Cash funds or the tax system are used in many countries to alter interest group behaviour. The aim may be simply to neutralize or co-opt a vocal opponent of government (Kash 2008), but can also be a more broad-based effort to ‘even out the playing field’ for groups which lack the kinds of resources available to other groups (such as business) to mobilize and pressure governments to adopt policies of which they approve (Furlong and Kerwin 2004; Boehmke 2005).4

Governments often use this tool to counterbalance, for example, lobbying on the part of business interests.
Lowry (1999) found that two main types of foundations exist in the USA – company sponsored and independent – and both take active roles not only in interest group creation (discussed above) but also in funding interest group activities. In the United States in 1992 for example, he uncovered 463 grants made by 37 company foundations and 125 independent foundations just to environmental groups, $32.6 million from independent foundations versus only $1.5 million from company-sponsored foundations. Again, given the favourable tax treatment foundations enjoy in the USA, this gives the US government a substantial indirect role in interest group activity as well as their creation.

In other countries, as with interest group creation, foundations are less important and governments also provide ‘sustaining’ funding after groups are created. Stanbury, for example, examined the Canadian federal public accounts for 1986–87 and found 17 federal departments gave $185 million to over 500 groups (excluding non-policy groups like shelters for battered women).5 One hundred and sixty of these groups were defined only as ‘public interest groups’ (or classical pressure groups) and received $24 million from federal departments alone that year. Burt (1990) similarly surveyed the sources of funding received by 144 women’s groups (24 per cent of the estimated 686 such groups in Canada at the time) in the early 1980s and found the government was the single largest donor by far for most types of groups, far outstripping membership dues (see Table 7.2).

In Europe Mahoney and Beckstrand (2009) identified 1,164 civil society groups that received funding from the European Commission in 2003–7. They shared in 120 million euros of funding at the EU level and another 75 million in international, national and sub-national-level funding. These were primarily groups operating at the EU level in areas such as youth, sports, education and cultural activities in support of the EC mandate to develop a supra-national EU civil society.

This funding is almost invisible, can be precisely targeted, and although often considered intrusive in legal and market governance modes, is quite compatible with network and corporatist activities. As a result it is a growing area and a prominent feature of many contemporary policy designs.

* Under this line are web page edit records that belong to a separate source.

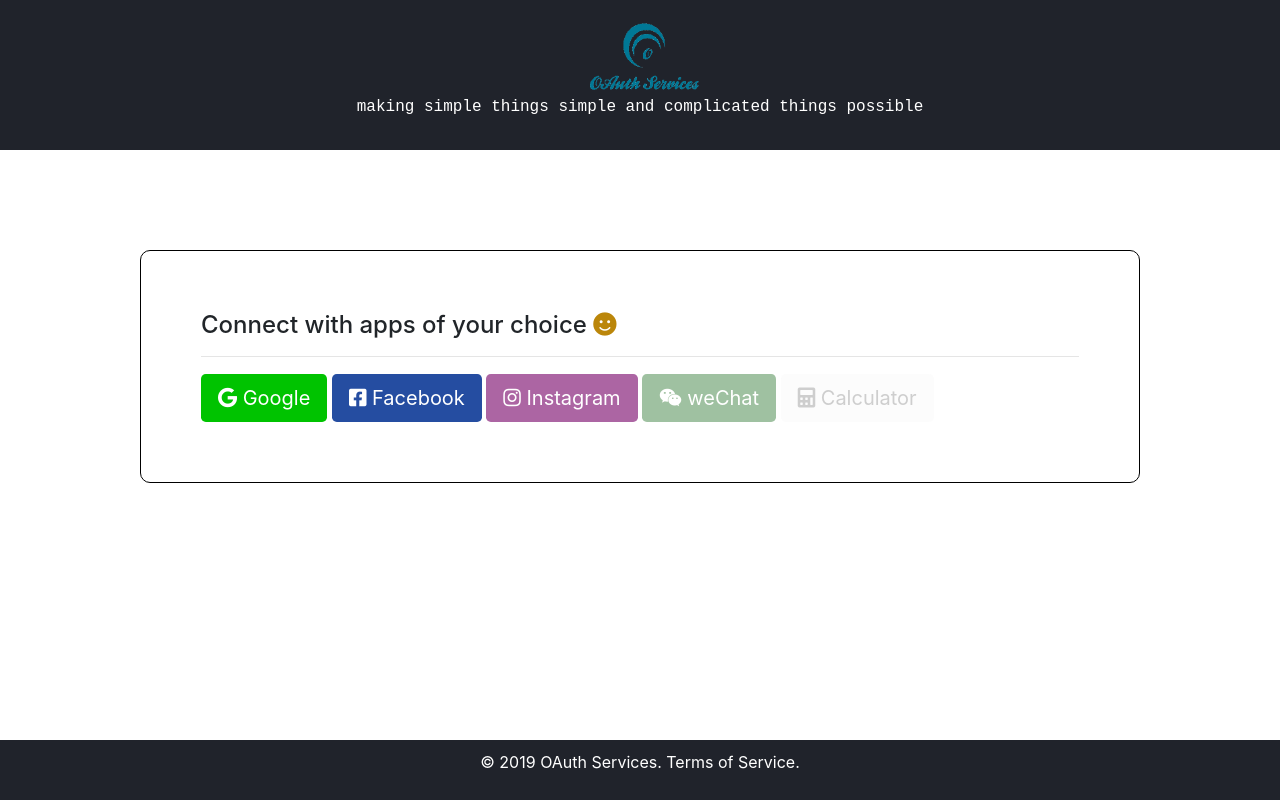
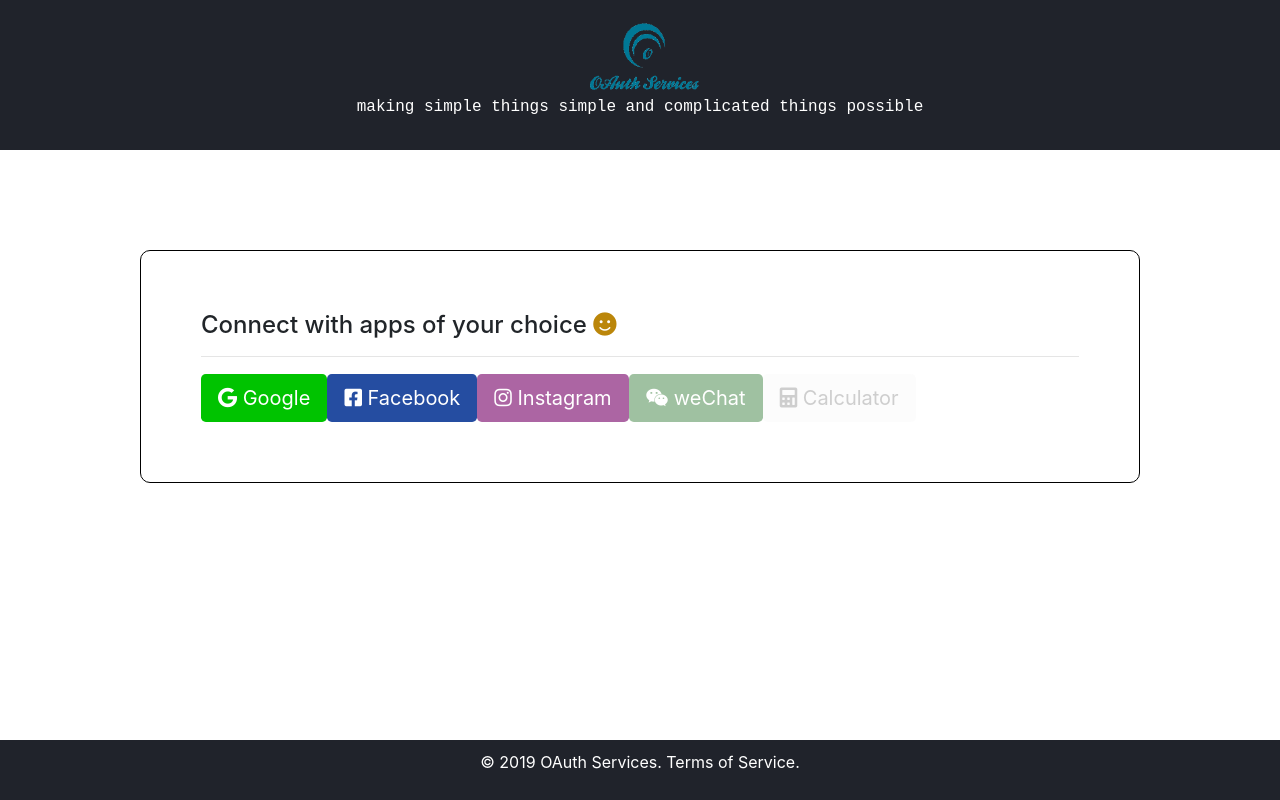
Before and after one commit to budhasanjeev/image-services, a website: page views/index.html in a window 1280 px wide. Drawn offline with Linux system fonts and the light colour scheme; files that its build step writes are made by us from their sources; files whose address does not match are found by name.

Commit message:
calculator

```diff
--- a/views/index.html
+++ b/views/index.html
@@ -30,15 +30,18 @@
           </h4>
           <hr style="border-bottom: 1px solid #fff">
 
-          <button class="btn btn-lg" id="btn-line"><i class="fab fa-google"></i> Google</button>
+          <div style="display: flex">
+            <button class="btn btn-lg" id="btn-line"><i class="fab fa-google"></i> Google</button>
 
-          <button class="btn btn-lg" id="btn-facebook"><i class="fab fa-facebook-square"></i> Facebook</button>
+            <button class="btn btn-lg" id="btn-facebook"><i class="fab fa-facebook-square"></i> Facebook</button>
 
-          <button class="btn btn-lg" id="btn-instagram" disabled><i class="fab fa-instagram"></i> Instagram</button>
+            <button class="btn btn-lg" id="btn-instagram" disabled><i class="fab fa-instagram"></i> Instagram</button>
 
-          <button class="btn btn-lg" id="btn-wechat" disabled><i class="fab fa-weixin"></i> weChat</button>
+            <button class="btn btn-lg" id="btn-wechat" disabled><i class="fab fa-weixin"></i> weChat</button>
 
-          <button class="btn btn-lg" id="btn-calculator" disabled><i class="fas fa-calculator"></i> Calculator</button>
+            <button class="btn btn-lg" id="btn-calculator" disabled><i class="fas fa-calculator"></i> Calculator</button>
+          </div>
+
         </div>
 
       </div>
```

The use of financial resources is one of the oldest forms of government activity and instrument use. The use of substantive financial instruments is quite common in designs and in terms of size and impact, it is as significant as direct government service delivery or regulation.

The use of this resource, as Hood (1983; 1986) noted, is sometimes restricted by a lack of treasure resources, either because a country is poor and simply cannot generate revenue or, as has happened in jurisdictions like California, for example, because of various measures which prevent or limit government access to substantial taxpayer wealth. However, notwithstanding these limitations, in general all governments spend considerable sums encouraging certain activities and discouraging others through the use of various kinds of fiscal and monetary tools and techniques. An important trend in this area, noted by Howard (1993; 1995; 1997), is towards the increased use of tax-based incentives rather than subsidies. This is due to a number of reasons but often reflects concerns with visibility and automaticity.

As for procedural financial tool uses, as mentioned above, the use of these techniques in sectors employing corporatist and network modes of governance is also increasing at a substantial rate, although the exact mechanisms used vary from country to country, such as the use of indirect foundations in the USA, compared to more direct government allocations in many other jurisdictions.